My dilemma is what to do in relation to C. I mean, I don't even know this person, and I'm not certain how much time I want to spend with C. Am I now obligated to invite all three of them if I want A and B to come to dinner?
I am not the sort who takes an instant liking to someone just because a friend thinks that person is likeable. Do you have any suggestions as to how I might go about maintaining a good relationship with A and B while getting acquainted with C?
A. This is an extremely interesting question to Miss Manners, as she feels it goes beyond your problem with A, B and C, to the fundamental issue, as it were, of what constitutes a social unit.
For example, we are just emerging from an unfortunate period in which the acceptable social unit was always two. At that time, your pleasant friendship with A and B would have been spoiled by their feeling that they could not invite you without some possibly dreary D, whose function would be solely to complete your unit; or you would have seen only A or B--whichever is of your gender--when the other was otherwise occupied.
Now we have more flexibility, but that naturally leads to confusion and the possibility of the unintended insult. Here is Miss Manners' current assessment of the social unit:

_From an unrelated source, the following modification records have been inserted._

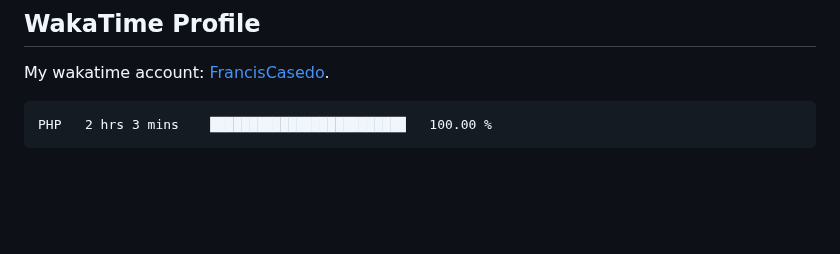
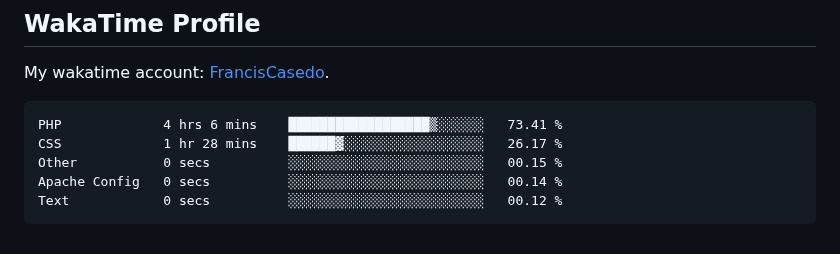
Before and after one commit to FrancisCasedo/WD-Finals, a Markdown page: readme.md, the part around the change. Rendered like a GitHub page; blank space fills up the shorter version.

Commit message:
Updated waka-readme graph with new metrics

````diff
--- a/readme.md
+++ b/readme.md
@@ -127,7 +127,11 @@ My wakatime account: [FrancisCasedo](https://wakatime.com/@FrancisCasedo).
  <!--START_SECTION:waka-->
 
 ```txt
-PHP   2 hrs 3 mins    █████████████████████████   100.00 %
+PHP             4 hrs 6 mins    ██████████████████▒░░░░░░   73.41 %
+CSS             1 hr 28 mins    ██████▓░░░░░░░░░░░░░░░░░░   26.17 %
+Other           0 secs          ░░░░░░░░░░░░░░░░░░░░░░░░░   00.15 %
+Apache Config   0 secs          ░░░░░░░░░░░░░░░░░░░░░░░░░   00.14 %
+Text            0 secs          ░░░░░░░░░░░░░░░░░░░░░░░░░   00.12 %
 ```
 
 <!--END_SECTION:waka-->
````
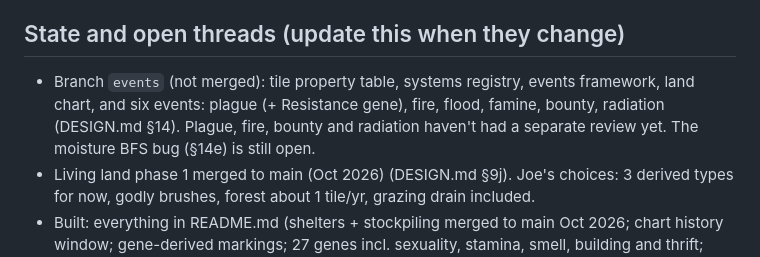
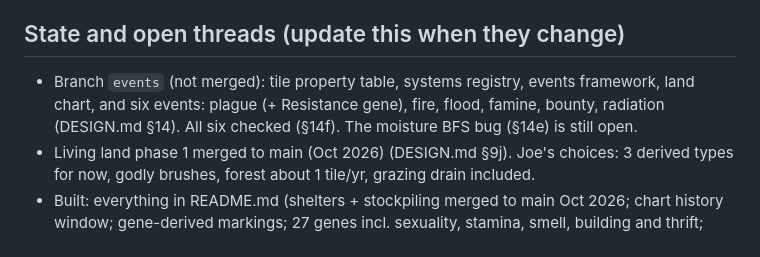
Before and after one commit to joep959/Simlets, a Markdown page: CLAUDE.md, the part around the change. Drawn GitHub-style.

```diff
--- a/CLAUDE.md
+++ b/CLAUDE.md
@@ -46,7 +46,7 @@ Personal play/learning project of Joe's (not Paradigm work, so no confidentialit
 
 ## State and open threads (update this when they change)
 
-- Branch `events` (not merged): tile property table, systems registry, events framework, land chart, and six events: plague (+ Resistance gene), fire, flood, famine, bounty, radiation (DESIGN.md §14). Plague, fire, bounty and radiation haven't had a separate review yet. The moisture BFS bug (§14e) is still open.
+- Branch `events` (not merged): tile property table, systems registry, events framework, land chart, and six events: plague (+ Resistance gene), fire, flood, famine, bounty, radiation (DESIGN.md §14). All six checked (§14f). The moisture BFS bug (§14e) is still open.
 - Living land phase 1 merged to main (Oct 2026) (DESIGN.md §9j). Joe's choices: 3 derived types for now, godly brushes, forest about 1 tile/yr, grazing drain included.
 - Built: everything in README.md (shelters + stockpiling merged to main Oct 2026; chart history window; gene-derived markings; 27 genes incl. sexuality, stamina, smell, building and thrift; scent trails + Track action, hybrid neural brain (toggle), optimal-foraging food choice, diet-aware targeting, winter (ice bridges via shore-distance + closing, cold drain, forest shelter and steady forest food), farming with home fields + crop storage + soil nutrients/fallow + farmland visuals (villages), species colouring by default, species, air-drop, immigration, hover help, diet shapes, laptop-friendly brightness).
 - Offered but not approved yet:
```
Also changed, not shown: DESIGN.md (+2 -2 lines).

Weekdays, during the day, the social unit is the individual. You may ask anyone to lunch without having to ask anyone else. Nights and weekends, married and engaged couples must be invited as a unit, although they can accept--and should be accepted--as individuals. Unmarried couples of some duration may declare themselves a social unit, announcing that they prefer to go about socially together. Relative stability, rather than conventionality, is the requirement here. Two people of the same sex may declare themselves a couple, but a leftover one-night stand with an unknown last name is not eligible for invitations.
Now to your question--can three people be a couple? Fortunately, Miss Manners, who will issue rules when she must but prefers reverting to tradition, has a precedent on this one. It was decreed by Miss Manners' grandmamma, one of whose sisters, the artistic one, had a long and happy family life with two gentlemen. Like you, Miss Manners' grandmamma was not interested in the private aspect of this arrangment, but was sorely taxed--outraged, actually--by the havoc it wreaked on her dinner party seating arrangements.
She ruled that a social unit of three is permissible for large gatherings, but at a dinner party of 12 or fewer people, one cannot accommodate any one social unit consisting of more than two people. Which two, she didn't care; Miss Manners' great aunt could settle it at home, but was forbidden to bring more than one husband to intimate parties. Miss Manners sees no need to revise such a just settlement.